How to succeed at university

(CollegeDegree360 / Flickr)

Succeeding in university is not a cakewalk, even for those that flew through high school with ease. It takes hard work and dedication to flourish at a high level. Living away from home for the first time can be a huge change, and professors aren’t going to be breathing down your throats to study or hand in assignments. The choices that you make are going to determine the quality of your university career, so here is some advice on how to succeed at university.

Go to Class

Even if your professors are generous enough to attach sets of notes or PowerPoint presentations to online servers for students to access, there are still many benefits of actually attending the lectures. Professors often give helpful hints on possible exam questions mid-lecture and expand on subject matter beyond the textbook. If attendance was not useful, professors would have already been replaced by technology.

Attending lectures also gives students the opportunity to ask professors or peers questions on the subject matter, exams, and upcoming projects.

Ask Questions and Participate in Lectures

You are not a keener if you raise your hand or volunteer to answer questions. Professors encourage class involvement, often allotting a portion of final grades to classroom participation. Making comments or asking questions shows your professor that you are paying attention and are willing to become an active participant in your education. If you do have a question or something to say, express it. Chances are that someone else might have similar thoughts about the course or material.

Don’t Be Afraid to Ask for Help

Asking for help is not a sign of weakness. It means that you are strong enough to admit that you cannot do everything on your own.

Your professors were once students and realize that problems arise in memorizing and understanding course material. The majority of professors have set office hours, or have made themselves available by either phone or email. It is better to ask questions earlier on than waiting until the last minute before exam time or when essays are due.

Collect contact information from classmates so that you can communicate with them when you are unsure about the content in class. This is especially handy when you need to catch up on missed material after you have missed a class or have come in late.

Student Services also offers academic advisors, career counseling, the academic skills centre, and personal counseling to help with various personal and academic problems that you might face.

Come to Class Prepared

Professors expect students to come to class with completed assignments on the day that they are due, with those failing to do so receiving late marks or failures. Contact professors ahead of time if emergency events arise that prevent you from completing or submitting assignments.

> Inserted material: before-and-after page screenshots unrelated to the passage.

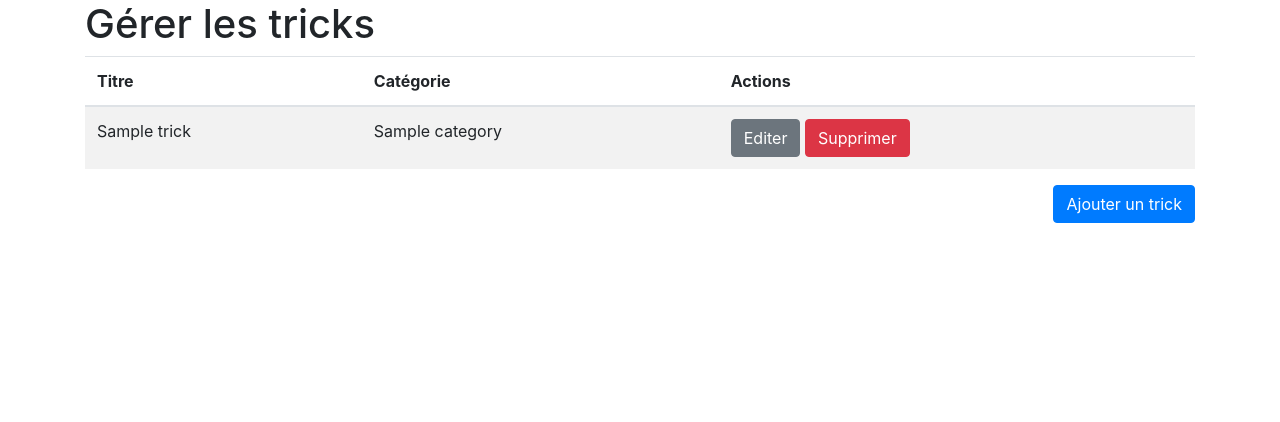
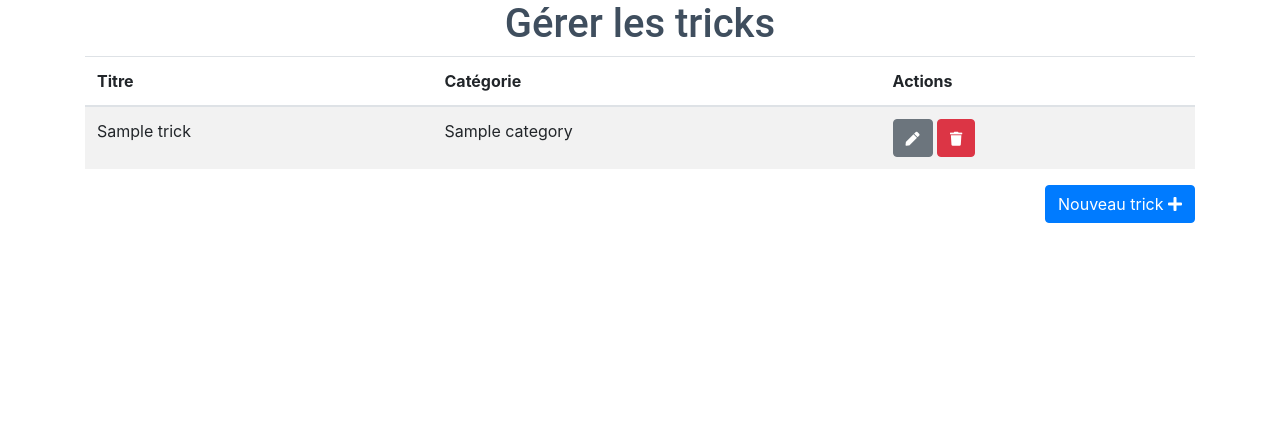
Before and after one commit to LykaJ/symfony, a Symfony app: template templates/admin/tricks/index.html.twig in a window 1280 px wide. Shown: the part 56-478 px from the top of the page. Run offline with Twig, Linux system fonts and the light colour scheme; the template is opened without the code that fills it: most values are stand-ins (such as "Sample title", 1, 10 or a date in 2020); some libraries are stand-ins or nearby versions.

Commit message:
#14 layout done

```diff
--- a/public/css/main.css
+++ b/public/css/main.css
@@ -232,8 +232,10 @@ body {
 
 /* endregion */
 
-/* region Scroll */
-
+/* region Trick form */
+.trick-form {
+    margin-bottom: 20px;
+}
 /* endregion */
 
 /* region Tricks List */
@@ -259,6 +261,14 @@ body {
     justify-content: center;
 }
 /* endregion */
+
+/* region Admin */
+.tricks-admin h1{
+    text-align: center;
+    font-family: 'Roboto', sans-serif;
+    color: #3f4e5e;
+}
+/* endregion*/
 
 /* region Login form */
 .login-form {
--- a/src/Form/ImageMediaType.php
+++ b/src/Form/ImageMediaType.php
@@ -14,7 +14,7 @@ class ImageMediaType extends AbstractType
     {
         $builder
             ->add('file', FileType::class, [
-                'label' => false,
+                'label' => false
             ])
         ;
     }
--- a/src/Form/TrickType.php
+++ b/src/Form/TrickType.php
@@ -48,6 +48,7 @@ class TrickType extends AbstractType
 
             ->add('imageMedia', CollectionType::class, [
                 'entry_type' => ImageMediaType::class,
+                'entry_options' => ['label' => false],
                 'allow_add' => true,
                 'allow_delete' => true,
                 'prototype' => true
--- a/src/Form/VideoMediaType.php
+++ b/src/Form/VideoMediaType.php
@@ -13,7 +13,9 @@ class VideoMediaType extends AbstractType
     public function buildForm(FormBuilderInterface $builder, array $options)
     {
         $builder
-            ->add('path', UrlType::class)
+            ->add('path', UrlType::class, [
+                'label' => false
+            ])
         ;
     }
 
--- a/templates/admin/tricks/edit.html.twig
+++ b/templates/admin/tricks/edit.html.twig
@@ -3,8 +3,8 @@
 {% block body %}
     <div class="container">
         <h1>Editer le trick</h1>
-
-        {{  include('admin/tricks/_form.html.twig', {form: form, button: 'Editer'}) }}
-
+        <div class="trick-form">
+            {{  include('admin/tricks/_form.html.twig', {form: form, button: 'Editer'}) }}
+        </div>
     </div>
 {% endblock %}
--- a/templates/admin/tricks/index.html.twig
+++ b/templates/admin/tricks/index.html.twig
@@ -3,12 +3,12 @@
 
 {% block body %}
     <div class="container">
+
+        <div class="tricks-admin">
             <h1>Gérer les tricks</h1>
-
             {% for message in app.flashes('success') %}
                 <div class="alert alert-success">{{ message }}</div>
             {% endfor %}
-
             <table class="table table-striped">
                 <thead>
                 <tr>
@@ -23,19 +23,20 @@
                         <td>{{ trick.title }}</td>
                         <td>{{ trick.category.name }}</td>
                         <td>
-                    <a href="{{ path('admin.tricks.edit', {id: trick.id}) }}" class="btn btn-secondary">Editer</a>
+                            <a href="{{ path('admin.tricks.edit', {id: trick.id}) }}" class="btn btn-secondary"><i class="fas fa-pen fa-sm"></i></a>
                             <form method="post" action="{{ path('admin.tricks.delete', {id: trick.id}) }}" style="display: inline-block" onsubmit="return confirm('Confirmez-vous la suppression ?')">
                                 <input type="hidden" name="_method" value="DELETE">
                                 <input type="hidden" name="_token" value="{{ csrf_token('delete' ~ trick.id) }}">
-                        <button class="btn btn-danger">Supprimer</button>
+                                <button class="btn btn-danger"><i class="fas fa-trash fa-sm"></i></button>
                             </form>
                         </td>
                     </tr>
                 {% endfor %}
                 </tbody>
             </table>
-        <div class="text-right">
-            <a href="{{ path('admin.tricks.new') }}" class="btn btn-primary">Ajouter un trick</a>
+            <div class="text-right mb-4">
+                <a href="{{ path('admin.tricks.new') }}" class="btn btn-primary">Nouveau trick <i class="fas fa-plus"></i></a>
+            </div>
         </div>
     </div>
 
--- a/templates/admin/tricks/new.html.twig
+++ b/templates/admin/tricks/new.html.twig
@@ -3,7 +3,9 @@
 {% block body %}
     <div class="container">
         <h1>Ajouter un trick</h1>
-        {{  include('admin/tricks/_form.html.twig', {form: form, button: 'Créer'}) }}
+        <div class="trick-form">
+            {{  include('admin/tricks/_form.html.twig', {form: form, button: 'Créer'}) }}
+        </div>
     </div>
 {% endblock %}
 {% block javascripts %}
--- a/translations/forms.fr.yaml
+++ b/translations/forms.fr.yaml
@@ -1,7 +1,9 @@
-# New tric form
+# New trick form
 Title: Titre
 Content: Contenu
 Category: Catégorie
+Image media: Importer des images
+Video media: Ajouter des vidéos
 
 # Registration form
 Username: Identifiant
```
Also changed, not shown: public/js/app.js. Lines whose indentation alone changed are shown as unchanged.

Professors list the required texts and additional academic readings for the course in the course outline. It is important to come to class with the readings read so that you are not only familiar with the topic, but are able to contribute to possible discussions. Some professors will test students on readings, give assigned reports, or end class early if not enough students have come prepared.

Make a Schedule and Use It

There are many dates to remember for each course, with assigned readings, discussions, assignments, essays, reports, and exams. All of the dates will begin to pile up and there are few things worse than having a mid-term exam or a ten-page essay sneak up on you last minute if you procrastinate.

Purchase a day planner or use the calendar built into your phone or computer to write all important dates and events in the calendar. Save yourself some unneeded stress and keep an eye on the upcoming events and deadlines.

Maintain Your Social Life

It is easy to become overwhelmed by university life, but it is equally important to maintain a social life as it is to keep up with academics. This doesn’t mean that you should be partying every night until the wee hours of the morning or turning your dorm room into a holding cell with nothing but textbooks, it’s about finding out what balance works for you and allows you to enjoy an effective student life.

It is time to change your behavior if your partying is negatively affecting your schoolwork, because at the end of the day, education is what brought that the majority of students to university.

Take Care of Yourself

Leading an unhealthy lifestyle, with little exercise, unproductive sleep, and damaging eating habits is a vicious cycle that many university students fall into, caused by stressful schedules and living on a budget.

Finding time to go to the gym or develop an exercise routine can be challenging, especially in the cold fall and winter months. Exercise is not only great for physical health, but also mental health as it helps to reduce stress and produce endorphins that alleviate feelings of depression.

Rest is vital to academic prosperity, as going through all phases of your sleep cycle assists in learning and memory function.

While foods like ramen noodles and macaroni might be inexpensive, there are many budget-friendly alternatives to pre-packaged foods high in sodium, sugar, and fat. Fresh produce, lean meats, legumes, and whole grains are all a part of a healthy diet, which can help with weight management and prevent health issues.

It is truly possible to go to university and maintain a balanced life. Pay attention to your schedule, decide on your priorities, and take a break every once in a while, and you will be just fine!

Republished from The Quill print edition, Volume 104, Issue 2, September 10, 2013.